    Boristhe boar has been in action - another first-timer who is approaching hisnew job with enthusiasm if not much skill.  He no longer looks like theshow pig he was when he arrived - he loves a good wallow - but in my opinion,he looks like a real pig now!
    The Guinea Fowl have been busy too - if you read last month's blog you willknow that we had a long power cut halfway through incubating a second batch ofeggs.  Despite wrapping the incubator in towels and getting an emergencygenerator going, it would seem it was not enough as we only had 5 eggshatch.  But 5 was better than a complete wash-out and they are now in the brooderin the barn and seem to be none the worse for their challenging start inlife!    The first hatch is now fully free-range and the groupincludes a white - haven't had one of those for a few years - sadly, beingwhite in nature is not always a good thing so we keep our fingers crossed forhim.  We have one more batch of eggs being incubated now so hoping for nopower interruptions this time!
    The cottage has been busy - our visitors range from people in the area for afamily wedding, through to walkers enjoying the Ridgeway or the White HorseTrail, to people just wanting to escape busy towns for a relaxing stay in thecountryside all giving us greatreviews.  Having 4 equally lovely ensuite super-king bedrooms meansgroups of friends don't have to draw lots for who gets the master bedroom orthe box room!! 
    The swallows that took up residence on the farm have hatched their secondbrood of the year who are now filling the skies with their flying practice,getting some training in before their long flight south as Autumn arrives.
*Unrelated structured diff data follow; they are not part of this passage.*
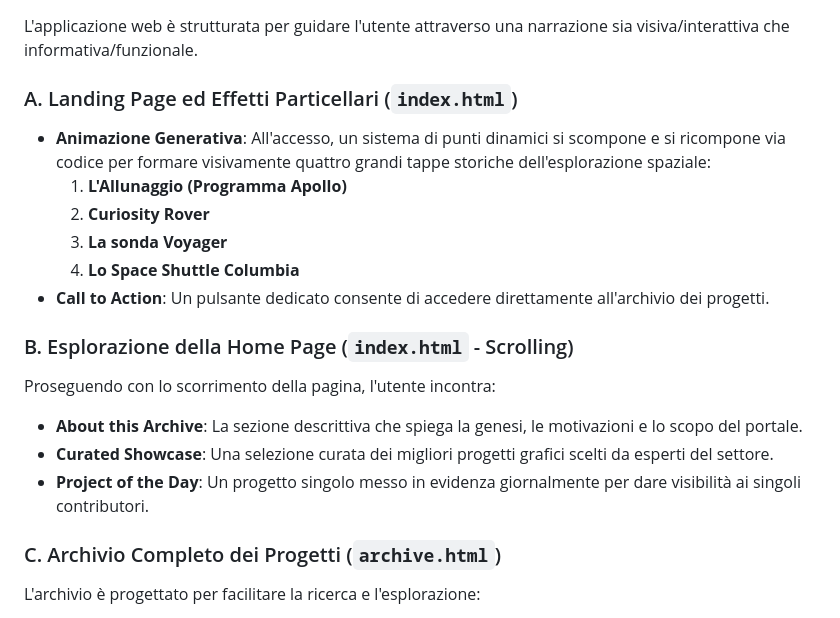
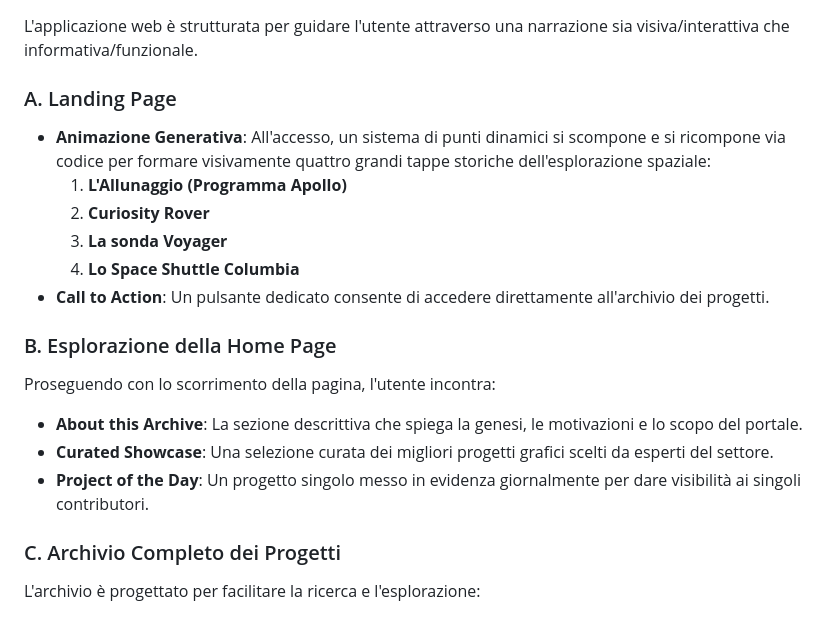
Before and after one commit to melissabroggini/NASA70, a Markdown page: intenzioni.md, the part around the change. Drawn GitHub-style.

```diff
--- a/intenzioni.md
+++ b/intenzioni.md
@@ -16,7 +16,7 @@ Dal punto di vista del design, l'interfaccia adotta il codice comunicativo, i co
 ## 2. Contenuti e Relativa Strutturazione
 L'applicazione web è strutturata per guidare l'utente attraverso una narrazione sia visiva/interattiva che informativa/funzionale.
 
-### A. Landing Page ed Effetti Particellari (`index.html`)
+### A. Landing Page
 *   **Animazione Generativa**: All'accesso, un sistema di punti dinamici si scompone e si ricompone via codice per formare visivamente quattro grandi tappe storiche dell'esplorazione spaziale:
     1.  **L'Allunaggio (Programma Apollo)**
     2.  **Curiosity Rover**
@@ -24,13 +24,13 @@ L'applicazione web è strutturata per guidare l'utente attraverso una narrazione
     4.  **Lo Space Shuttle Columbia**
 *   **Call to Action**: Un pulsante dedicato consente di accedere direttamente all'archivio dei progetti.
 
-### B. Esplorazione della Home Page (`index.html` - Scrolling)
+### B. Esplorazione della Home Page
 Proseguendo con lo scorrimento della pagina, l'utente incontra:
 *   **About this Archive**: La sezione descrittiva che spiega la genesi, le motivazioni e lo scopo del portale.
 *   **Curated Showcase**: Una selezione curata dei migliori progetti grafici scelti da esperti del settore.
 *   **Project of the Day**: Un progetto singolo messo in evidenza giornalmente per dare visibilità ai singoli contributori.
 
-### C. Archivio Completo dei Progetti (`archive.html`)
+### C. Archivio Completo dei Progetti
 L'archivio è progettato per facilitare la ricerca e l'esplorazione:
 *   **Layout a Schede (Cards)**: Griglia per la visualizzazione delle anteprime dei progetti.
 *   **Filtri e Ricerca**:
```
    Also this month, we welcomed three vet students on to the farm.  Duringtheir studies, all vet students have to do placements on farms covering dairy,sheep and pigs.  Due to the reluctance of many intensive pig farms toallow any strangers on to their premises, students struggle to find placementswith pigs.  They each spend 2 weeks with us, doing whatever needs doing -and we usually save up a few jobs for them to.  We hopefully send themaway enthusiastic about pigs, about high welfare, about rare breeds and whoknows, they might end up being the only pig expert in whichever practice theyjoin.  It is quite an investment in time for us, but the more people wecan 'convert' to pig enthusiasts the better!
    And last but not least, we welcomed another film crew on to the farm thismonth.  Not BBC or documentary makers this time, but a crew fromDEFRA.  They captured LOTS of material - they are putting together threeseparate information films focussed around pigs.  One is looking at a dayin the life of a farmer - and that onehas already gone live as part of Farm24.  Another is looking at rarebreeds and each of our 6 breeds got their moment of glory and the final, moreserious, one is going to be a feature on African Swine Fever - a nasty diseasethat is present on the European continent and concern is growing about itcrossing the channel and reaching the UK.  Sorry to end the blog on aserious note, but ASF spreads here, the effect could be devastating so pleasepay heed to all the advice - a big risk is bringing meat products back fromEurope,  ideally, don't do it and always dispose of any wastecarefully.  Disaster could be caused by someone buying a ham sandwich inEurope then at some point, throwing the remains away carelessly - perhapsthrowing it out of a car window onto a verge where it could be eaten by ananimal .....  You will see lots ofnotices about it at ports and airports, but please, be mindful when you travel!

    < Back to articles
Filter by


LegalsLinks Resolution Design